We looked at newspaper coverage in the year 2000 of 5 prescription drugs launched in Canada between 1996 and 2001 that received a high degree of media attention: atorvastatin, celecoxib, donepezil, oseltamivir and raloxifene. We searched 24 of Canada's largest daily newspapers for articles reporting at least one benefit or harm of any of these 5 drugs. We recorded the benefits and harms reported and analyzed how such information was presented; we also determined whether clinical or surrogate outcomes were mentioned; if and how drug effects were quantified; whether contraindications, other treatment options and costs were mentioned; and whether any information on affiliations of quoted interviewees and potential conflicts of interest was presented.
Our search yielded 193 articles reporting at least one benefit or harm for 1 of the 5 drugs. All of the articles mentioned at least one benefit, but 68% (132/193) made no mention of possible side effects or harms. Only 24% (120/510) of mentions of drug benefits and harms presented quantitative information. In 26% (31/120) of cases in which drug benefits and harms were quantified, the magnitude was presented only in relative terms, which can be misleading. Overall, 62% (119/193) of the articles gave no quantification of the benefits or harms. Thirty-seven (19%) of the 193 articles reported only surrogate benefits. Other information needed for informed drug-related decisions was often lacking: only 7 (4%) of the articles mentioned contraindications, 61 (32%) mentioned drug costs, 89 (46%) mentioned drug alternatives, and 30 (16%) mentioned nondrug treatment options (such as exercise or diet). Sixty-two percent (120/193) of the articles quoted at least one interviewee. After exclusion of industry and government spokespeople, for only 3% (5/164) of interviewees was there any mention of potential financial conflicts of interest. Twenty-six percent (15/57) of the articles discussing a study included information on study funding.
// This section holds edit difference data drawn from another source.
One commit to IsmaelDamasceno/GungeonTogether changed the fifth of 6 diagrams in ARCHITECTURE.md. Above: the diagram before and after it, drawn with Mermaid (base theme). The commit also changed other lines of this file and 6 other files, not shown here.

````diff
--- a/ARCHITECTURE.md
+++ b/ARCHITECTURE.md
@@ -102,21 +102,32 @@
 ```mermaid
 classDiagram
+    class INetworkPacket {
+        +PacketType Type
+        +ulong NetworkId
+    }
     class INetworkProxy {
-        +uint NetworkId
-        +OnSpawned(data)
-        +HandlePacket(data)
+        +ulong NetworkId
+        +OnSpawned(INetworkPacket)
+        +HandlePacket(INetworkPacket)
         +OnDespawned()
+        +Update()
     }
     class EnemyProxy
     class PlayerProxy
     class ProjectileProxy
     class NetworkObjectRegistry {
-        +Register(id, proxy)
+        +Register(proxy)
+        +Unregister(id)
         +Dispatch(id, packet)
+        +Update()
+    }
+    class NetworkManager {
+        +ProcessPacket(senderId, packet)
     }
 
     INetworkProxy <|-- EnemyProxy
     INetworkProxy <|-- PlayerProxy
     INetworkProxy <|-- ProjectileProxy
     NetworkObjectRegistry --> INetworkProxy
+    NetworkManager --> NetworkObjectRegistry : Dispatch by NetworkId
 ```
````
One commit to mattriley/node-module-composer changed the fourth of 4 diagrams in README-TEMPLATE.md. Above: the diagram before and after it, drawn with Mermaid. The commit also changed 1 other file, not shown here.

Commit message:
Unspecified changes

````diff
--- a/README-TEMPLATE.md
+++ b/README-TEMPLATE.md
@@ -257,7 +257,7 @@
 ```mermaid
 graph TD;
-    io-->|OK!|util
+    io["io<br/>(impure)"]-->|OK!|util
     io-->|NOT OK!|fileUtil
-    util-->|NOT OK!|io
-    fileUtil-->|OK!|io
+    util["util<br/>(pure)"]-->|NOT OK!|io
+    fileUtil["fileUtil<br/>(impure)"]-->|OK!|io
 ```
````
Our results raise concerns about the completeness and quality of media reporting about new medications.